TASK DETAILS: Omit the pictures and return every entry exactly as written.

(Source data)
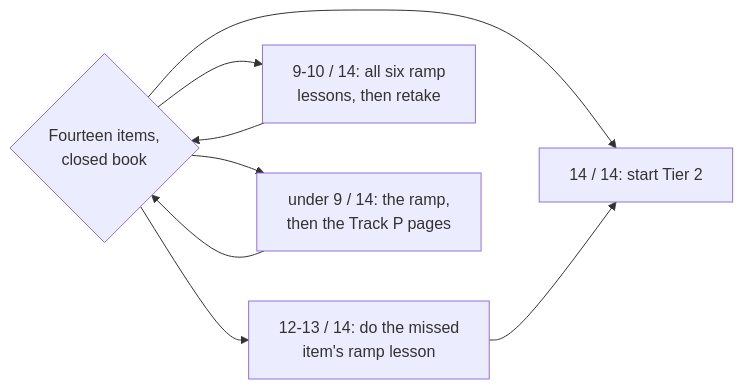
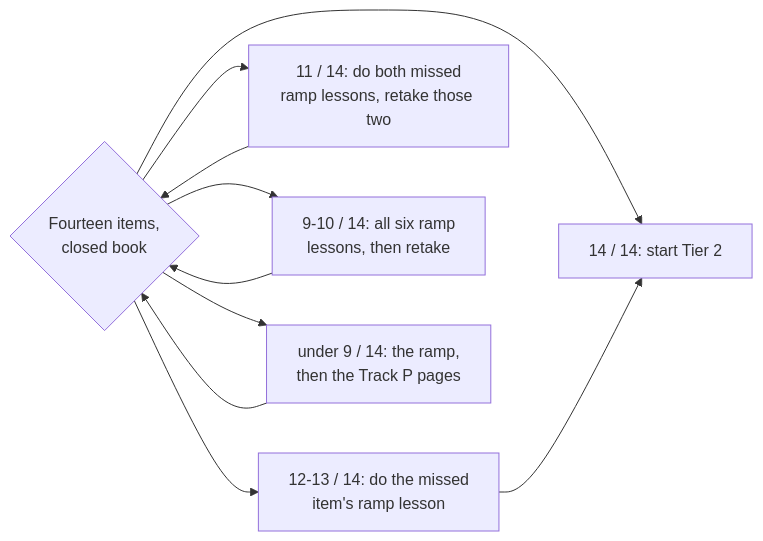
Before and after one commit to TLE47/Mechatronics-Roadmap: the diagram in docs/TIER1_EXIT_CHECK.md, drawn with Mermaid. The commit also changed other lines of this file and 127 other files, not shown here.

````diff
--- a/docs/TIER1_EXIT_CHECK.md
+++ b/docs/TIER1_EXIT_CHECK.md
@@ -19,10 +19,12 @@
 ```mermaid
 flowchart LR
     Q{"Fourteen items,<br/>closed book"} --> A["14 / 14: start Tier 2"]
     Q --> B["12-13 / 14: do the missed<br/>item's ramp lesson"]
     B --> A
+    Q --> E["11 / 14: do both missed<br/>ramp lessons, retake those two"]
+    E --> Q
     Q --> C["9-10 / 14: all six ramp<br/>lessons, then retake"]
     C --> Q
     Q --> D["under 9 / 14: the ramp,<br/>then the Track P pages"]
     D --> Q
 ```
````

THE ANSWER:
Before and after one commit to TLE47/Mechatronics-Roadmap: the diagram in docs/TIER1_EXIT_CHECK.md, drawn with Mermaid. The commit also changed other lines of this file and 127 other files, not shown here.

````diff
--- a/docs/TIER1_EXIT_CHECK.md
+++ b/docs/TIER1_EXIT_CHECK.md
@@ -19,10 +19,12 @@
 ```mermaid
 flowchart LR
     Q{"Fourteen items,<br/>closed book"} --> A["14 / 14: start Tier 2"]
     Q --> B["12-13 / 14: do the missed<br/>item's ramp lesson"]
     B --> A
+    Q --> E["11 / 14: do both missed<br/>ramp lessons, retake those two"]
+    E --> Q
     Q --> C["9-10 / 14: all six ramp<br/>lessons, then retake"]
     C --> Q
     Q --> D["under 9 / 14: the ramp,<br/>then the Track P pages"]
     D --> Q
 ```
````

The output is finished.